In fact, these tests felt a lot like conducting a job interview with a candidate who doesn’t care, in the way that it acts dismissive of instructions and can’t even accomplish its version of the tasks given to it without serious help. As I suggested above, it feels like the pair programmer that management expects you to guide and improve, not the pair programmer that anybody expects to guide or improve you. And in the spirit of GitHub Copilot mindlessly repeating things, I will also repeat some things that I said in that summer post.

Writing code isn’t the hard part of programming. Turning ideas into an unambiguous specification is the hard part, and that requires communication, not code.

Copilot only produces code, not necessarily to specification, and rarely good.

At that point, software is no longer written to serve human needs; we’re all just watching our pomodoro clocks and shuffling tickets between swim-lanes to please our robot overlords 🤖.

That feels like a surprisingly accurate description of what it feels like to work with Copilot. You, the human who needs food, sleep, and other care, spend a significant amount of time tailoring comments and function signatures to coerce Copilot to write some code that might pass inspection. You end up working for it, rather than the other way around.

It’s not going to save anybody any more money than UML saved companies in the ’90s.

I may actually want to revise that assertion. While I still stand by it, I should point out that this seems poised to lose companies money, as developers waste time trying to get decent code out of the AI, fix it, and ultimately discover that it actually mostly comes from a project licensed under the GPL. If I interviewed a candidate for a job that behaved like Copilot does, I’d block the hire. A candidate that only speeds up typing works best when replaced by a stenotype keyboard…

The upshot to all of this comes out as, unless you desperately want help with elementary programming exercises or terrible interview questions, using GitHub Copilot will probably turn out worse than having no help at all. And even if you do need to finish elementary work, you still need to act like the senior partner in the relationship, that needs to verify and correct what you receive. As much as GitHub and Microsoft claim otherwise, they produced a search engine, not an assistant.

What Could Have Been

To close out, I’d like to make the point that this could have become more useful, if Copilot’s developers didn’t think about generating code. After all, writing is easy. If you don’t care about the results, you don’t even need literacy to write, technically.
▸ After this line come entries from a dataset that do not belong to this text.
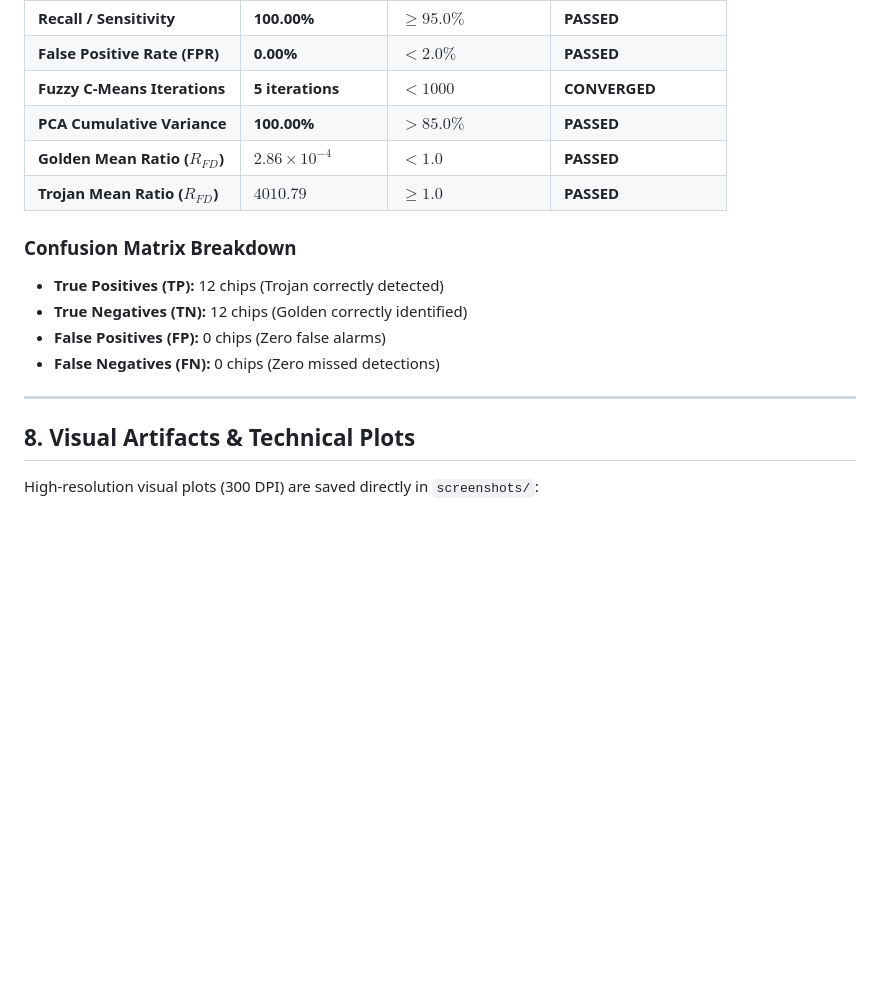
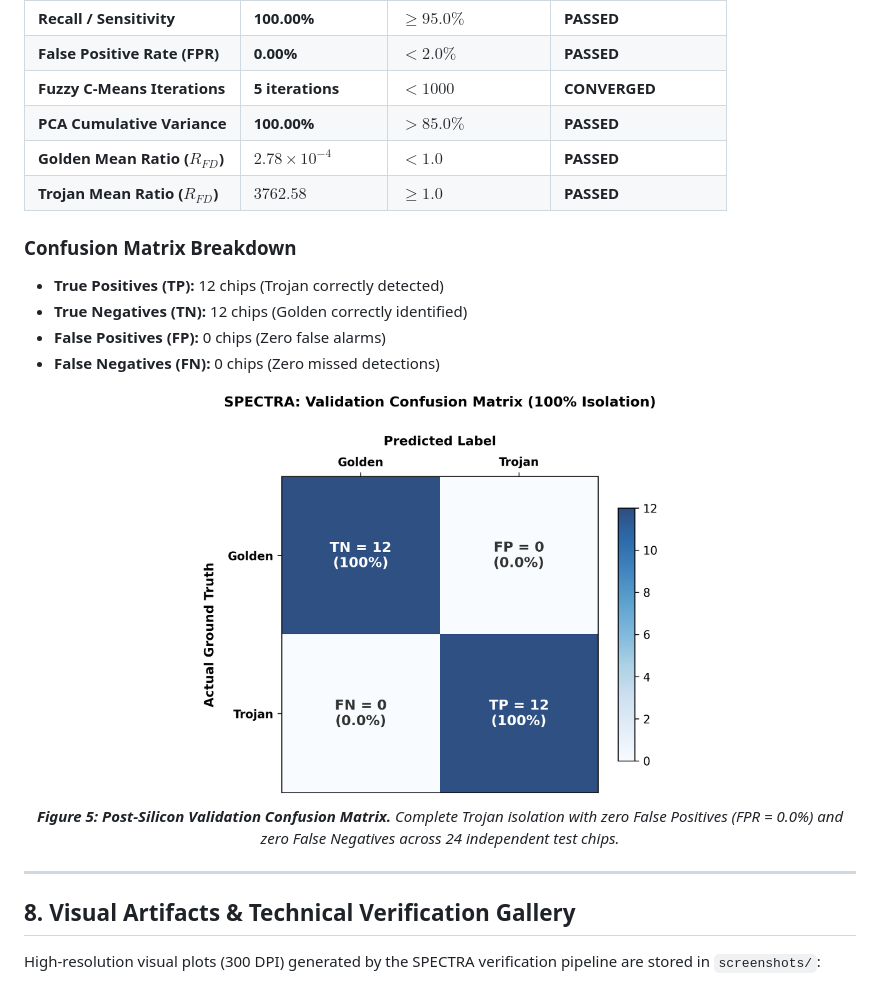
Before and after one commit to chandansaipavanpadala/spectra, a Markdown page: README.md, the part around one of its changes. GitHub-like rendering; pictures changed too: screenshots/confusion_matrix.png (added); blank space fills up the shorter version.

Commit message:
recreate Vivado project, simulate, and execute SPECTRA pipeline

```diff
--- a/README.md
+++ b/README.md
@@ -243,8 +243,8 @@ Evaluated across 48 training chips (24 Golden + 24 Trojan) and 24 independent va
 | **False Positive Rate (FPR)** | **0.00%** | $< 2.0\%$ | **PASSED** |
 | **Fuzzy C-Means Iterations** | **5 iterations** | $< 1000$ | **CONVERGED** |
 | **PCA Cumulative Variance** | **100.00%** | $> 85.0\%$ | **PASSED** |
-| **Golden Mean Ratio ($R_{FD}$)** | **$2.86 \times 10^{-4}$** | $< 1.0$ | **PASSED** |
-| **Trojan Mean Ratio ($R_{FD}$)** | **$4010.79$** | $\ge 1.0$ | **PASSED** |
+| **Golden Mean Ratio ($R_{FD}$)** | **$2.78 \times 10^{-4}$** | $< 1.0$ | **PASSED** |
+| **Trojan Mean Ratio ($R_{FD}$)** | **$3762.58$** | $\ge 1.0$ | **PASSED** |
 
 ### Confusion Matrix Breakdown
 - **True Positives (TP):** 12 chips (Trojan correctly detected)
@@ -252,9 +252,15 @@ Evaluated across 48 training chips (24 Golden + 24 Trojan) and 24 independent va
 - **False Positives (FP):** 0 chips (Zero false alarms)
 - **False Negatives (FN):** 0 chips (Zero missed detections)
 
+<p align="center">
+  <img src="screenshots/confusion_matrix.png" alt="SPECTRA Validation Confusion Matrix" width="60%">
+  <br>
+  <em><b>Figure 5: Post-Silicon Validation Confusion Matrix.</b> Complete Trojan isolation with zero False Positives (FPR = 0.0%) and zero False Negatives across 24 independent test chips.</em>
+</p>
+
 ---
 
-## 8. Visual Artifacts & Technical Plots
+## 8. Visual Artifacts & Technical Verification Gallery
 
-High-resolution visual plots (300 DPI) are saved directly in `screenshots/`:
+High-resolution visual plots (300 DPI) generated by the SPECTRA verification pipeline are stored in `screenshots/`:
 
```
Also changed, not shown: other parts of README.md (+42 -6 lines), screenshots/fusion_distance_classification.png, screenshots/pca_3d_clusters.png, screenshots/sfa_spectrum_comparison.png, screenshots/time_domain_traces.png (added), 9 other files.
Rather, I wish they had focused more on the “pair programming” aspect. I’d really like to see, here, a way to use the GitHub data to just warn programmers when they come close to making mistakes. Surely, after all, a machine learning algorithm can look at millions of code repositories and see that, when someone checks in code that looks like yours, the repositories usually have a second commit in the near future that corrects a problem to something related.

That would make a good time to suggest code. Instead, we got a Copilot who doesn’t actually know how to fly in real conditions, and doesn’t actually care if the plane crashes…


Credits: The header image is Copilot by Basheer Tome, made available under the terms of the Creative Commons Attribution 2.0 Generic license.